EXERCISE DATA:
----

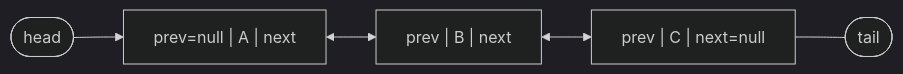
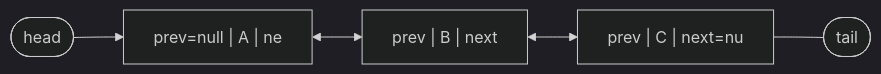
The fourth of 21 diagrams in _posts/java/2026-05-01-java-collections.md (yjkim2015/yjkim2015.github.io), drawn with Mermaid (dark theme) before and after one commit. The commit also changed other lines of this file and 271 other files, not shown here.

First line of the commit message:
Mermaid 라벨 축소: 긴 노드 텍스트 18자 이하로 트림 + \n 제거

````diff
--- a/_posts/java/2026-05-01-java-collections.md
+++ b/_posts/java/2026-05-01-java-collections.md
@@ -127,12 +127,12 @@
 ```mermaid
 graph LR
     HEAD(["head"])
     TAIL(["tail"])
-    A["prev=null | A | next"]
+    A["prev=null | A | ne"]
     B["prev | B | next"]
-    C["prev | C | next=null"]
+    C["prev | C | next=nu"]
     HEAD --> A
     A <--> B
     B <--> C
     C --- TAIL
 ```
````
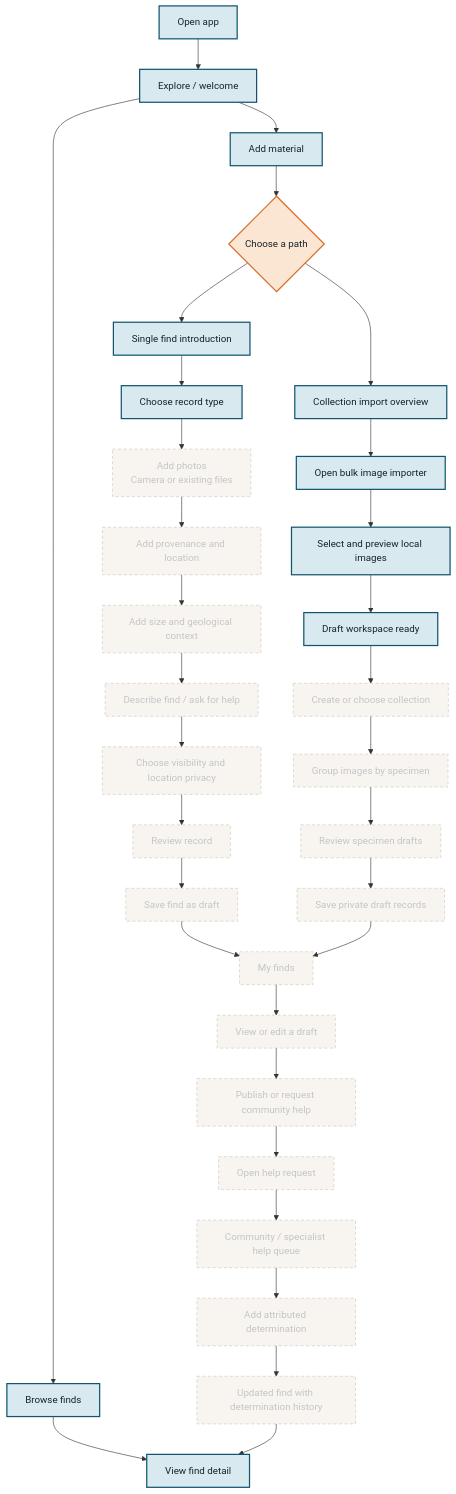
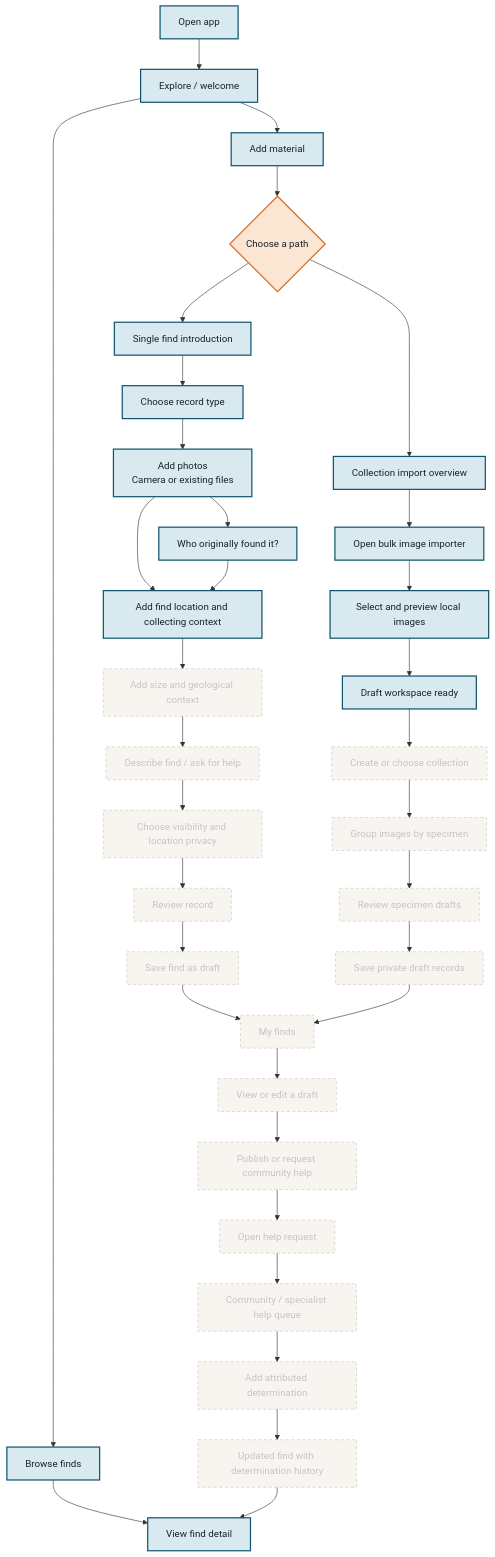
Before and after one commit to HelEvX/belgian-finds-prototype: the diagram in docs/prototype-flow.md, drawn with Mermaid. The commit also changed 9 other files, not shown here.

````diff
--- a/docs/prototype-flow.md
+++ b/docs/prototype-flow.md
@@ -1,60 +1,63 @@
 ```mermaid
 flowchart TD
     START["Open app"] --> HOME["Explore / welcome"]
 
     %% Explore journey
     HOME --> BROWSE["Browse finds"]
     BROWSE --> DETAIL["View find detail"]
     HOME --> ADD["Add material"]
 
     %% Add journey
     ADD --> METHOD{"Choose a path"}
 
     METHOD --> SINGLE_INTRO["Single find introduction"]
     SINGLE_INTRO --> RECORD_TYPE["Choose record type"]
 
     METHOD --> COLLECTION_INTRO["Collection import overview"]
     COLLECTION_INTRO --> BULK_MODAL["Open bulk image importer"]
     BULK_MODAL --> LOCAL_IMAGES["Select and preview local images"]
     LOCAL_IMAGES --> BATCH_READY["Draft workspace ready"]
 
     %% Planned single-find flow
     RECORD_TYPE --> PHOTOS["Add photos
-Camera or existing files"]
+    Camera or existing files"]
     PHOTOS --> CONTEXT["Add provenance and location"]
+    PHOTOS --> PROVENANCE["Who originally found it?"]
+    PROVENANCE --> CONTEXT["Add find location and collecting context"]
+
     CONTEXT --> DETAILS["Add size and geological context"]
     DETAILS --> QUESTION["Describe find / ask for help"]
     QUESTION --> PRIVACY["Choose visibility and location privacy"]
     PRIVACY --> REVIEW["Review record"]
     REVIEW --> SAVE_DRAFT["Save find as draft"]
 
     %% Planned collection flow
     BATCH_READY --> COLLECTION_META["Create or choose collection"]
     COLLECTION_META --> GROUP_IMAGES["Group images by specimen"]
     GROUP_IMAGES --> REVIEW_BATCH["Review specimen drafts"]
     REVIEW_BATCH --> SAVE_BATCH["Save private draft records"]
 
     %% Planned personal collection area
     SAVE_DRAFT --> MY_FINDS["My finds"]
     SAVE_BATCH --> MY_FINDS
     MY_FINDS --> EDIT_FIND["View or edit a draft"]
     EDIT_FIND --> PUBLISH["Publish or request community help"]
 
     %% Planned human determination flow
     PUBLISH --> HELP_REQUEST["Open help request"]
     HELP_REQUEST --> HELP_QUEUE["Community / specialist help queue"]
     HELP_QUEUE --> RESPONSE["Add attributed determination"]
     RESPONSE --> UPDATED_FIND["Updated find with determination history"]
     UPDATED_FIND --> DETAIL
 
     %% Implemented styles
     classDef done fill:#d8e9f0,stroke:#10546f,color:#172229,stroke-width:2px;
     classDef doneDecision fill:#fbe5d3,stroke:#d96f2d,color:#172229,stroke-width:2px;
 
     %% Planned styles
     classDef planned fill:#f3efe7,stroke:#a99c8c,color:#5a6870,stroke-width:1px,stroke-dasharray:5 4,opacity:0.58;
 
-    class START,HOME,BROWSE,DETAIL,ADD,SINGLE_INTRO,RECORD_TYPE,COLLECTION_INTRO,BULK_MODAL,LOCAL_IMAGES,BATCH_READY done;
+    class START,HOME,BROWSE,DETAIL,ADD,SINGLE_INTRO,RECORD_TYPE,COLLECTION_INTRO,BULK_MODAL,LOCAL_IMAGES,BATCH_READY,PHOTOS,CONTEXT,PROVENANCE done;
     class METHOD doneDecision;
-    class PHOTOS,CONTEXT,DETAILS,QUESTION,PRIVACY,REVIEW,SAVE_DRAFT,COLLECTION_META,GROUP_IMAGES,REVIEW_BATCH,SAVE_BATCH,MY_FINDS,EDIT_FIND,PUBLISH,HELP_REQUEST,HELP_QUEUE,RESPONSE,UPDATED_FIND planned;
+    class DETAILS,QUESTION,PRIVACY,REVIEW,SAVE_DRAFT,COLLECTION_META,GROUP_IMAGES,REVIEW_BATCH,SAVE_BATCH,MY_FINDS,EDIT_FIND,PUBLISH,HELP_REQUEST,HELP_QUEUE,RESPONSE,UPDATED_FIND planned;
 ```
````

----

EXERCISE: The records above should be reproduced exactly, with no pictures included.

SOLUTION TO THIS EXERCISE:
The fourth of 21 diagrams in _posts/java/2026-05-01-java-collections.md (yjkim2015/yjkim2015.github.io), drawn with Mermaid (dark theme) before and after one commit. The commit also changed other lines of this file and 271 other files, not shown here.

First line of the commit message:
Mermaid 라벨 축소: 긴 노드 텍스트 18자 이하로 트림 + \n 제거

````diff
--- a/_posts/java/2026-05-01-java-collections.md
+++ b/_posts/java/2026-05-01-java-collections.md
@@ -127,12 +127,12 @@
 ```mermaid
 graph LR
     HEAD(["head"])
     TAIL(["tail"])
-    A["prev=null | A | next"]
+    A["prev=null | A | ne"]
     B["prev | B | next"]
-    C["prev | C | next=null"]
+    C["prev | C | next=nu"]
     HEAD --> A
     A <--> B
     B <--> C
     C --- TAIL
 ```
````
Before and after one commit to HelEvX/belgian-finds-prototype: the diagram in docs/prototype-flow.md, drawn with Mermaid. The commit also changed 9 other files, not shown here.

````diff
--- a/docs/prototype-flow.md
+++ b/docs/prototype-flow.md
@@ -1,60 +1,63 @@
 ```mermaid
 flowchart TD
     START["Open app"] --> HOME["Explore / welcome"]
 
     %% Explore journey
     HOME --> BROWSE["Browse finds"]
     BROWSE --> DETAIL["View find detail"]
     HOME --> ADD["Add material"]
 
     %% Add journey
     ADD --> METHOD{"Choose a path"}
 
     METHOD --> SINGLE_INTRO["Single find introduction"]
     SINGLE_INTRO --> RECORD_TYPE["Choose record type"]
 
     METHOD --> COLLECTION_INTRO["Collection import overview"]
     COLLECTION_INTRO --> BULK_MODAL["Open bulk image importer"]
     BULK_MODAL --> LOCAL_IMAGES["Select and preview local images"]
     LOCAL_IMAGES --> BATCH_READY["Draft workspace ready"]
 
     %% Planned single-find flow
     RECORD_TYPE --> PHOTOS["Add photos
-Camera or existing files"]
+    Camera or existing files"]
     PHOTOS --> CONTEXT["Add provenance and location"]
+    PHOTOS --> PROVENANCE["Who originally found it?"]
+    PROVENANCE --> CONTEXT["Add find location and collecting context"]
+
     CONTEXT --> DETAILS["Add size and geological context"]
     DETAILS --> QUESTION["Describe find / ask for help"]
     QUESTION --> PRIVACY["Choose visibility and location privacy"]
     PRIVACY --> REVIEW["Review record"]
     REVIEW --> SAVE_DRAFT["Save find as draft"]
 
     %% Planned collection flow
     BATCH_READY --> COLLECTION_META["Create or choose collection"]
     COLLECTION_META --> GROUP_IMAGES["Group images by specimen"]
     GROUP_IMAGES --> REVIEW_BATCH["Review specimen drafts"]
     REVIEW_BATCH --> SAVE_BATCH["Save private draft records"]
 
     %% Planned personal collection area
     SAVE_DRAFT --> MY_FINDS["My finds"]
     SAVE_BATCH --> MY_FINDS
     MY_FINDS --> EDIT_FIND["View or edit a draft"]
     EDIT_FIND --> PUBLISH["Publish or request community help"]
 
     %% Planned human determination flow
     PUBLISH --> HELP_REQUEST["Open help request"]
     HELP_REQUEST --> HELP_QUEUE["Community / specialist help queue"]
     HELP_QUEUE --> RESPONSE["Add attributed determination"]
     RESPONSE --> UPDATED_FIND["Updated find with determination history"]
     UPDATED_FIND --> DETAIL
 
     %% Implemented styles
     classDef done fill:#d8e9f0,stroke:#10546f,color:#172229,stroke-width:2px;
     classDef doneDecision fill:#fbe5d3,stroke:#d96f2d,color:#172229,stroke-width:2px;
 
     %% Planned styles
     classDef planned fill:#f3efe7,stroke:#a99c8c,color:#5a6870,stroke-width:1px,stroke-dasharray:5 4,opacity:0.58;
 
-    class START,HOME,BROWSE,DETAIL,ADD,SINGLE_INTRO,RECORD_TYPE,COLLECTION_INTRO,BULK_MODAL,LOCAL_IMAGES,BATCH_READY done;
+    class START,HOME,BROWSE,DETAIL,ADD,SINGLE_INTRO,RECORD_TYPE,COLLECTION_INTRO,BULK_MODAL,LOCAL_IMAGES,BATCH_READY,PHOTOS,CONTEXT,PROVENANCE done;
     class METHOD doneDecision;
-    class PHOTOS,CONTEXT,DETAILS,QUESTION,PRIVACY,REVIEW,SAVE_DRAFT,COLLECTION_META,GROUP_IMAGES,REVIEW_BATCH,SAVE_BATCH,MY_FINDS,EDIT_FIND,PUBLISH,HELP_REQUEST,HELP_QUEUE,RESPONSE,UPDATED_FIND planned;
+    class DETAILS,QUESTION,PRIVACY,REVIEW,SAVE_DRAFT,COLLECTION_META,GROUP_IMAGES,REVIEW_BATCH,SAVE_BATCH,MY_FINDS,EDIT_FIND,PUBLISH,HELP_REQUEST,HELP_QUEUE,RESPONSE,UPDATED_FIND planned;
 ```
````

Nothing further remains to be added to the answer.